וטעם וישימו. שלא היה יכול לעמוד. ושגבו מקומו: [AND PUT IT.] Its meaning is, they strengthened his place38By placing a stone beneath him (Krinsky). because he was not able to stand up.39Not only were Moses’ hands tired but Moses himself was unable to stand.
ואהרן וחור. עמדו. ואמר הכתוב כבדים על לשון זכרים. וככה מזה אחד ומזה אחד. וכמוהו והנה יד שלוחה אלי והנה בו מגלת ספר: AND AARON AND HUR. Stood. Scripture employs the masculine kevedim (heavy)40Rather than the feminine kevedot. Yad (hand) is a feminine, hence I.E.’s comment. and similarly reads, mi-zeh echad u-mi-zeh echad (the one on the one side, and the other on the other side).41I.E. interprets our text as meaning: one was supporting this hand and one was supporting the other hand. In other words, mi-zeh refers to the hands. However, since yad is feminine Scripture should have read mi-zot echad u-mi-zot echad. Ve-hinneh yad sheluchah elai, ve-hinneh vo megillat sefer (behold, a hand was put forth unto me; and, lo, a roll of a book was therein) is similar (Ezek. 2:9).42Vo (therein) is masculine. However, yad is feminine. We thus see that Scripture occasionally combines feminine nouns with masculine pronouns or adjectives.
ויהי ידיו אמונה. כל א' מידיו כמו בנות צעדה. וכמו וצדיקים ככפיר יבטח. AND HIS HANDS WERE STEADY. Each one of his hands.43Yadav (his hands) is plural; emunah (steady) is singular.

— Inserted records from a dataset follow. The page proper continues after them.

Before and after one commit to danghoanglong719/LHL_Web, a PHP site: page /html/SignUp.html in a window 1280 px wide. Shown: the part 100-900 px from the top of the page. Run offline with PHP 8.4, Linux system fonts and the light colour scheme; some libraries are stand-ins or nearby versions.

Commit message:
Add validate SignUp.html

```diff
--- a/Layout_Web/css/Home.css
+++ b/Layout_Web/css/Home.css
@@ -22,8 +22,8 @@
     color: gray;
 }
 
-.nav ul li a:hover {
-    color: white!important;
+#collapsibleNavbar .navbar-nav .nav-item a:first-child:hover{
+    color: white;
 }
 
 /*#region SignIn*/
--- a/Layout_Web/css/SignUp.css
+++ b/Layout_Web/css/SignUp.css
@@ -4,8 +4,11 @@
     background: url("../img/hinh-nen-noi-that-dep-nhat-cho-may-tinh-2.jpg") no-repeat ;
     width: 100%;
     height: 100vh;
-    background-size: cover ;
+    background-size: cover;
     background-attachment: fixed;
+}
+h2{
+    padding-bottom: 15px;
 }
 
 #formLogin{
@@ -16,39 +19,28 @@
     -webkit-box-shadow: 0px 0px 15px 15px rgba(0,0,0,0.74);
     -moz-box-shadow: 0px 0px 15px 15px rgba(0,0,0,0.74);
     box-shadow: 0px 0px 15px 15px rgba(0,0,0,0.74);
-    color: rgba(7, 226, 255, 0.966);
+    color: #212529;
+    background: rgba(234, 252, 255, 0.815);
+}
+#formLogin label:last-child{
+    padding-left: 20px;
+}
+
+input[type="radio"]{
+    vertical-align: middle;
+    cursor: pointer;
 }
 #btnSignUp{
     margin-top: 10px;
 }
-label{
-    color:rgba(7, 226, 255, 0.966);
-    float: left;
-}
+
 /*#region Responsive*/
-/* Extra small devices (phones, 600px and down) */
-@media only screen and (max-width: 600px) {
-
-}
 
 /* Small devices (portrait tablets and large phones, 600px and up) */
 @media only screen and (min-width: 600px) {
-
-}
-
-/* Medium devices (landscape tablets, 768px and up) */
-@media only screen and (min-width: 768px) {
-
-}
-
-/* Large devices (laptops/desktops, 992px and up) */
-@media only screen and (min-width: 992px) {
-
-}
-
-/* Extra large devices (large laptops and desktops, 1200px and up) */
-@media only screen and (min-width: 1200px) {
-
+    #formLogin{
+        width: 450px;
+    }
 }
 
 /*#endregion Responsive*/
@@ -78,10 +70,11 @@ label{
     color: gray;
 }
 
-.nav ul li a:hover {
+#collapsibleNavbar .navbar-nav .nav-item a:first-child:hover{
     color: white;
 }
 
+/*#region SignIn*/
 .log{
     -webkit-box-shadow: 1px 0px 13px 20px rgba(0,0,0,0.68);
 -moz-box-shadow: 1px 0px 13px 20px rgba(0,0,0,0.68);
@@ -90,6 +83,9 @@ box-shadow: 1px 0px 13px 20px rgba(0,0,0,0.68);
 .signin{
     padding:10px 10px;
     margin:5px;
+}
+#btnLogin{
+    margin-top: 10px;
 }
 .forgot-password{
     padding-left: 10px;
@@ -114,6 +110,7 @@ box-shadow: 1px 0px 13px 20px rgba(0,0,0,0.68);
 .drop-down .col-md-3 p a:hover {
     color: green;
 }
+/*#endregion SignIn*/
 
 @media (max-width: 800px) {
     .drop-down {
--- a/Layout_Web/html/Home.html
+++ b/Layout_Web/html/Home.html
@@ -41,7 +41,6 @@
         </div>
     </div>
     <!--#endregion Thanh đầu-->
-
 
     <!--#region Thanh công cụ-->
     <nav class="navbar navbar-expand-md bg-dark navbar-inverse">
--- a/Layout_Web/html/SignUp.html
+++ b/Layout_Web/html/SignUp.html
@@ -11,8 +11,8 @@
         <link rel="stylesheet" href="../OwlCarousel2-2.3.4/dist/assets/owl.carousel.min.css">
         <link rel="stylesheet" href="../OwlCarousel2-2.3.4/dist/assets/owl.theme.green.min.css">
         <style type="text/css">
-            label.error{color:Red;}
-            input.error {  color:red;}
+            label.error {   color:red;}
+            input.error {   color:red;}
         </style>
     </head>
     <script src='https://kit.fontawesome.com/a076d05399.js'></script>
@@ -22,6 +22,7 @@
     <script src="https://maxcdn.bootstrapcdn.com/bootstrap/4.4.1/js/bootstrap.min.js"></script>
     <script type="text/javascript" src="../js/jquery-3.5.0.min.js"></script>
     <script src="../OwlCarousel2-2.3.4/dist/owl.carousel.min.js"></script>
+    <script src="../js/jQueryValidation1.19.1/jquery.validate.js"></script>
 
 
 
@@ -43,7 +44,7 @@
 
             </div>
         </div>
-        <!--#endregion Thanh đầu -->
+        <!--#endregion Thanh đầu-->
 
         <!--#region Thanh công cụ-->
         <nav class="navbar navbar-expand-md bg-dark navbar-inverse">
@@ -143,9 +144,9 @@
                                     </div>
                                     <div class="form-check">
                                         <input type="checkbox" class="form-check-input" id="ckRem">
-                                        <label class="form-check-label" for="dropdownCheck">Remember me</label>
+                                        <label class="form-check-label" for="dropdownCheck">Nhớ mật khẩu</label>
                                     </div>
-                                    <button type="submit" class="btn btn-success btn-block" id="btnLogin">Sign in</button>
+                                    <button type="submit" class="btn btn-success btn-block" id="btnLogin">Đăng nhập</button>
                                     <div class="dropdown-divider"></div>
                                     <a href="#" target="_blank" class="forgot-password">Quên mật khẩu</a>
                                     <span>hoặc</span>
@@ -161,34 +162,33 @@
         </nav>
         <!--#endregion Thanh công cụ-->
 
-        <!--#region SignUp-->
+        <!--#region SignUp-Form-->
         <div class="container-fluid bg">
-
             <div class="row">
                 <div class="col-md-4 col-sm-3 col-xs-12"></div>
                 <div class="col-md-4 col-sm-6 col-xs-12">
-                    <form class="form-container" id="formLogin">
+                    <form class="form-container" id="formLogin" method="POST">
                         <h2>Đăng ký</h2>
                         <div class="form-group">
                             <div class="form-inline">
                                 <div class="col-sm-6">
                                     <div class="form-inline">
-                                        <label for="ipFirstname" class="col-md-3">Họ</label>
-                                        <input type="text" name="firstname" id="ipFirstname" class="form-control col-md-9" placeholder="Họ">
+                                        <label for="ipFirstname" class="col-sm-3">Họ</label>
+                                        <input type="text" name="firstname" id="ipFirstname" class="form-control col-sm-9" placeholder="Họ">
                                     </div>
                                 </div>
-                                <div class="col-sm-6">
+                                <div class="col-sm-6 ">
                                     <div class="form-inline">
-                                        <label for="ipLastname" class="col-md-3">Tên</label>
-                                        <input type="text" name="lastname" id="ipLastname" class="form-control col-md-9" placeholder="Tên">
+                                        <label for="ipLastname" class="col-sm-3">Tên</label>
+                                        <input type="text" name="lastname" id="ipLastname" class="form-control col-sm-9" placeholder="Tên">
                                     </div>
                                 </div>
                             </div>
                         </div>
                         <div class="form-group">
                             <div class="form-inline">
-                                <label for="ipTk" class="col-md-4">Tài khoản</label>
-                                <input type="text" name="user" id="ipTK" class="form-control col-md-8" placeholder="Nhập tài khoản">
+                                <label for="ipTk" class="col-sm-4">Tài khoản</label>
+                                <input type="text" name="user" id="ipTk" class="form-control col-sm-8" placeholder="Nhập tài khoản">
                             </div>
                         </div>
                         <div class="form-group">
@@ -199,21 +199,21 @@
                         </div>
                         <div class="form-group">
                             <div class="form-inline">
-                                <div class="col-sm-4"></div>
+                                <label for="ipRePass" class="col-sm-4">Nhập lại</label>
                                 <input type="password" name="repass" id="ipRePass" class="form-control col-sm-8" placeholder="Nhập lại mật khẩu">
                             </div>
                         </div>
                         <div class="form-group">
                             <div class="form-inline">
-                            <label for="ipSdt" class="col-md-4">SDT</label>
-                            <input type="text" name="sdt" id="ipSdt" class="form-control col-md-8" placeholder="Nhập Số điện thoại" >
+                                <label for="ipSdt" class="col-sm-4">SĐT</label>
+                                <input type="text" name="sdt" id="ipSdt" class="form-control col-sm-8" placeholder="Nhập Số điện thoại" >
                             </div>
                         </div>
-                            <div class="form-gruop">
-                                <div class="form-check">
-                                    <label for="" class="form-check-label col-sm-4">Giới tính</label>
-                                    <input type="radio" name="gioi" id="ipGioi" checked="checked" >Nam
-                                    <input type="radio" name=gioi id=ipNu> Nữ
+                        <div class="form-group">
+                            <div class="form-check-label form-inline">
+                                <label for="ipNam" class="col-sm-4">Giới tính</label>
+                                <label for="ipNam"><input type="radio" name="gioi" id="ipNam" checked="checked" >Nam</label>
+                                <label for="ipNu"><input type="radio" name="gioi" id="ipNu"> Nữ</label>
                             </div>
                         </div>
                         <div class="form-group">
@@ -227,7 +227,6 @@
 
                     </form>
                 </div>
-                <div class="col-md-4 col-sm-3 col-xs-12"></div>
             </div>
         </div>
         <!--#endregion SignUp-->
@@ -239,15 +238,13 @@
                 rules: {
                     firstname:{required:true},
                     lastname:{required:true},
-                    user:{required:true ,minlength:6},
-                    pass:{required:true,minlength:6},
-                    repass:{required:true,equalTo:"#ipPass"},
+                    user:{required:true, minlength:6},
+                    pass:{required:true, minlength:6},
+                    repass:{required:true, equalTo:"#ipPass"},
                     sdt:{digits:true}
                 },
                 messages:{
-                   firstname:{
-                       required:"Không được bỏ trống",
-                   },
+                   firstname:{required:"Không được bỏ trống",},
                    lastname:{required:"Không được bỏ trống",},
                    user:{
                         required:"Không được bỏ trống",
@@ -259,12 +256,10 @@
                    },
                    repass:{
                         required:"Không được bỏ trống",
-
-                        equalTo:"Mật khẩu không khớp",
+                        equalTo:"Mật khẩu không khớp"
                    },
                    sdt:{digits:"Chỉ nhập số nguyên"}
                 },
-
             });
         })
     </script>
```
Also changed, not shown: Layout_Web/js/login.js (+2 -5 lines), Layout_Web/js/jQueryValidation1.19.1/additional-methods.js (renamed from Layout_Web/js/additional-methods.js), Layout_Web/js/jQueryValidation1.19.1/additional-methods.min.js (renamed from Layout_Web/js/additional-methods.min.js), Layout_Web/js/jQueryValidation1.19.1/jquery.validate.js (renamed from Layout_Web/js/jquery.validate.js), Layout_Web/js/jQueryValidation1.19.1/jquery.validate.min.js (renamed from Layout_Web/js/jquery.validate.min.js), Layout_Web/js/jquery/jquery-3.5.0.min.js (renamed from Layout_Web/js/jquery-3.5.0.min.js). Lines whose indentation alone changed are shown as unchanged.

Hence va-yehi yadav emunah (and his hands were steady) means: and his hands was steady. I.E. holds that when a verb or an adjective in the plural governs or modifies a noun in the singular, the verb or adjective refers to each one within the plural. Hence, “and his hands was steady” means: and each one of his hands was steady. See Vol. 1, Foreword, p. xvii. The phrase is grammatically similar to Its branches run over the wall (Gen. 49:22)44Banot (its branches) is plural; tza’adah (run) is singular. According to I.E., Gen. 49:22 should be translated: each one of its branches runs over the wall. See I.E. on Gen. 49:22 and the notes thereto. and But the righteous45Tzadikim (righteous) is plural; kefir (young lion) is singular. According to I.E., Prov. 28:1 should be translated: but each one of the righteous is secure as a young lion. are secure as a young lion (Prov. 28:1).
ואמונה דבר עומד וקיים והוא שם דבר וי"א מגזרת ויהי אומן את הדסה. כאילו אומנים הם שישאו ידיו: STEADY. Emunah (steady) is a noun meaning something lasting and permanent.46Literally, standing and everlasting. Moses’ hands turned into something firm and steadfast (Shadal), for he did not lower his hands but held them up steadily. The image is of something pillar-like. Others say that emunah comes from the same root as the word omen (brought up)47The noun omen means a person who raises a child. Cf. Num. 11:12; II Kings 10:1; Is. 49:2. in And he brought up Hadassah (Esth. 2:7). Aaron and Hur were like nursemaids who lifted up his hands.48Netter. The idea being that Aaron and Hur lifted up Moses’ hands the way a nursemaid carries a child. Thus va-yehi yadav emunah (and his hands were steady) means: and his hands were nursed by nursemaids. For other interpretations and possible translations see Weiser and Krinsky.